Exercise brief:
Every line of the entries that holds the word "password" is to be copied.

[Revision tracking records]
○ ○ ○ ○ ○
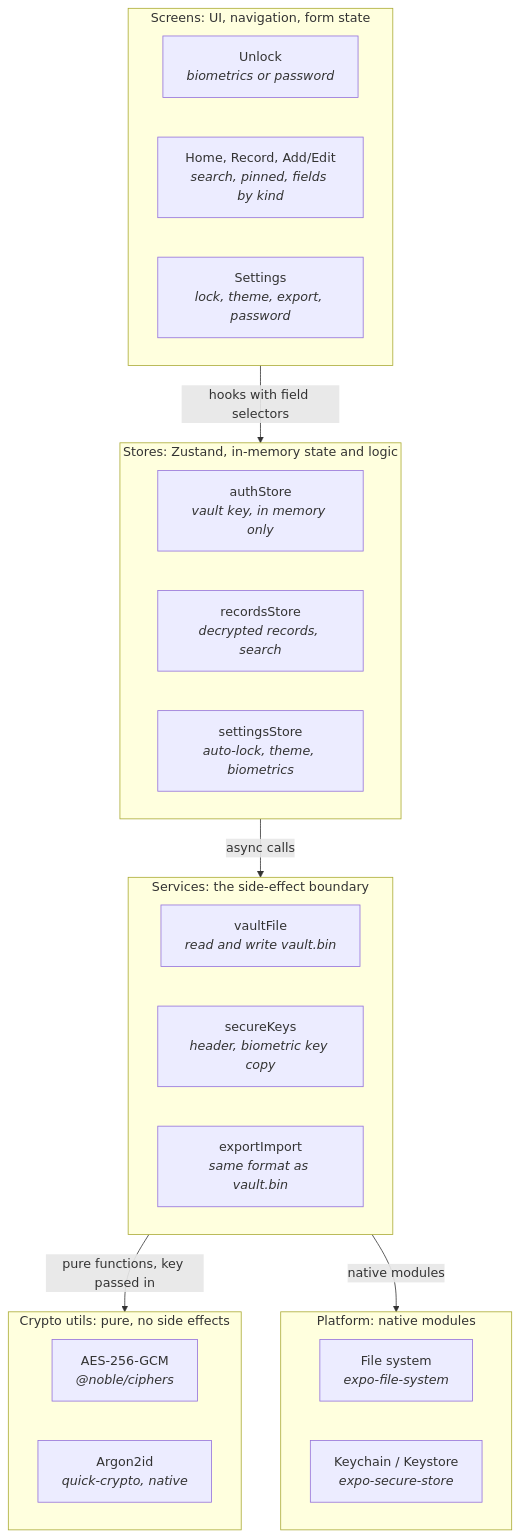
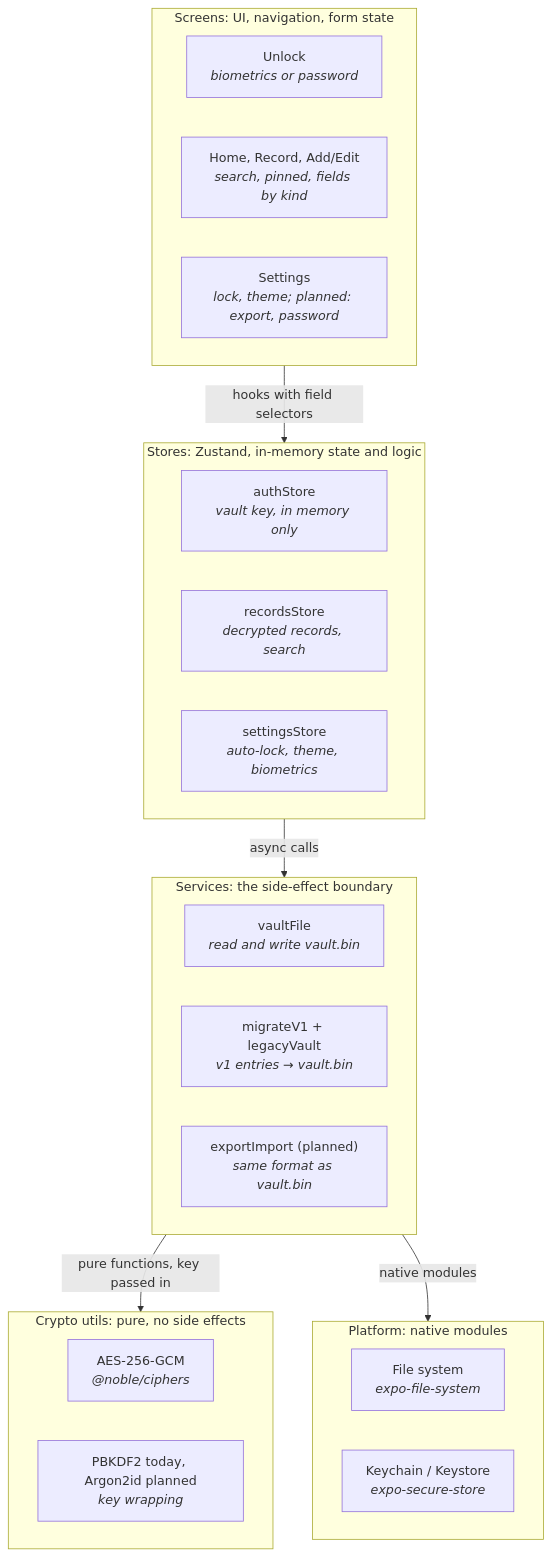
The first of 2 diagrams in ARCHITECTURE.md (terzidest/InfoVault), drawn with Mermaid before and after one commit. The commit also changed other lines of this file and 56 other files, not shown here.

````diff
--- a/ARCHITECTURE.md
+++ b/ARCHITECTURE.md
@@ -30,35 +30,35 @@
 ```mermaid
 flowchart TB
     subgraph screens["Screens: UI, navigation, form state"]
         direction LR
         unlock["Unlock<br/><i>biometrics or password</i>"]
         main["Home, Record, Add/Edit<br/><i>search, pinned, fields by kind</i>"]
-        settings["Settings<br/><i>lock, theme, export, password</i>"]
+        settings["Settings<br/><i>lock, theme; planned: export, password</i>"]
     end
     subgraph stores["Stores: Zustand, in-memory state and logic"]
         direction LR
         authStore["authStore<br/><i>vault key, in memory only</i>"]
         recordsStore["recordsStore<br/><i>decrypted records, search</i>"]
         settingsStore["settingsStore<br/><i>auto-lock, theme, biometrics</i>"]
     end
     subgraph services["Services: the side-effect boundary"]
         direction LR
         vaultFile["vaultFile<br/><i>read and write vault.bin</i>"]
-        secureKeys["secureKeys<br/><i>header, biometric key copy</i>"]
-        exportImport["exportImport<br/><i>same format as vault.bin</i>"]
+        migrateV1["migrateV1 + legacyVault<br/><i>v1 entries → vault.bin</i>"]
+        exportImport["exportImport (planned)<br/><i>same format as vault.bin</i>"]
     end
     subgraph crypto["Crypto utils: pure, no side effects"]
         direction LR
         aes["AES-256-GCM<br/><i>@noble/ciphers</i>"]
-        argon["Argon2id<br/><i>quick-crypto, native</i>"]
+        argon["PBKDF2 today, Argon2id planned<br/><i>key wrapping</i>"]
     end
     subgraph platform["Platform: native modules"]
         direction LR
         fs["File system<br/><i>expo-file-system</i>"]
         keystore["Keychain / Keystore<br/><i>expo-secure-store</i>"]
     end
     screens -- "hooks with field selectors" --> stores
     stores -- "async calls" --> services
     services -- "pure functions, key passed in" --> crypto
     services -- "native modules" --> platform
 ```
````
○ ○ ○ ○ ○
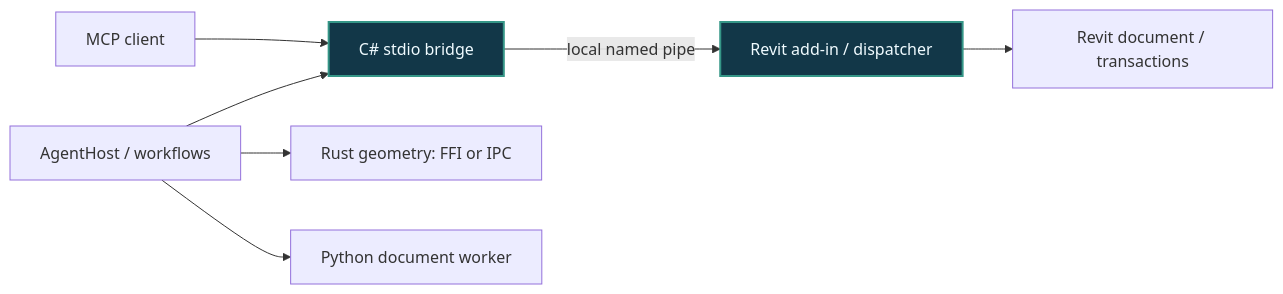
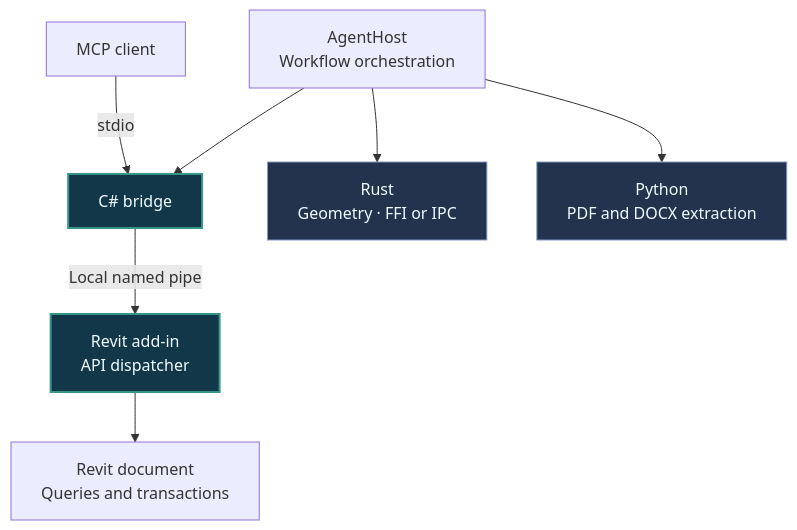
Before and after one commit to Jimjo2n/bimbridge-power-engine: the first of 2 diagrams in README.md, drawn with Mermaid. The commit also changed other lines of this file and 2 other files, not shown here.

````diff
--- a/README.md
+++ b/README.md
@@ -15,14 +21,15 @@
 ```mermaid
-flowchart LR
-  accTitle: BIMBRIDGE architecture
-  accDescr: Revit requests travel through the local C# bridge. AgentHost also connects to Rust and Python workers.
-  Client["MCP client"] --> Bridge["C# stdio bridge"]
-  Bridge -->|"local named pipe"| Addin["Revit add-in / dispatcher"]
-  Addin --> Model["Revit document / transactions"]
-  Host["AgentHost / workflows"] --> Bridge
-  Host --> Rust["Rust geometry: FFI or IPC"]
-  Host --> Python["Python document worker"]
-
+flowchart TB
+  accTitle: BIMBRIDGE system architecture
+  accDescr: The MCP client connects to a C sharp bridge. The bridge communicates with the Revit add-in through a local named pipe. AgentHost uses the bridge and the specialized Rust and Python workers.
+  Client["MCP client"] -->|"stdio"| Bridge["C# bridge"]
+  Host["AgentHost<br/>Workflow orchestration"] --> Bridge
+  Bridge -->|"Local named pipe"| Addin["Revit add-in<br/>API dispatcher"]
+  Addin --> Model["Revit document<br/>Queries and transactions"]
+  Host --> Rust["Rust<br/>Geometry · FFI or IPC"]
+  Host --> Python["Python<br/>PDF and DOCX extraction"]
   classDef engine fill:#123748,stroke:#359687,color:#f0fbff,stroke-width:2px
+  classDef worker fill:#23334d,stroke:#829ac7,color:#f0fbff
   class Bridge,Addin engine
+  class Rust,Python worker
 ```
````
○ ○ ○ ○ ○
Result:
         unlock["Unlock<br/><i>biometrics or password</i>"]
-        settings["Settings<br/><i>lock, theme, export, password</i>"]
+        settings["Settings<br/><i>lock, theme; planned: export, password</i>"]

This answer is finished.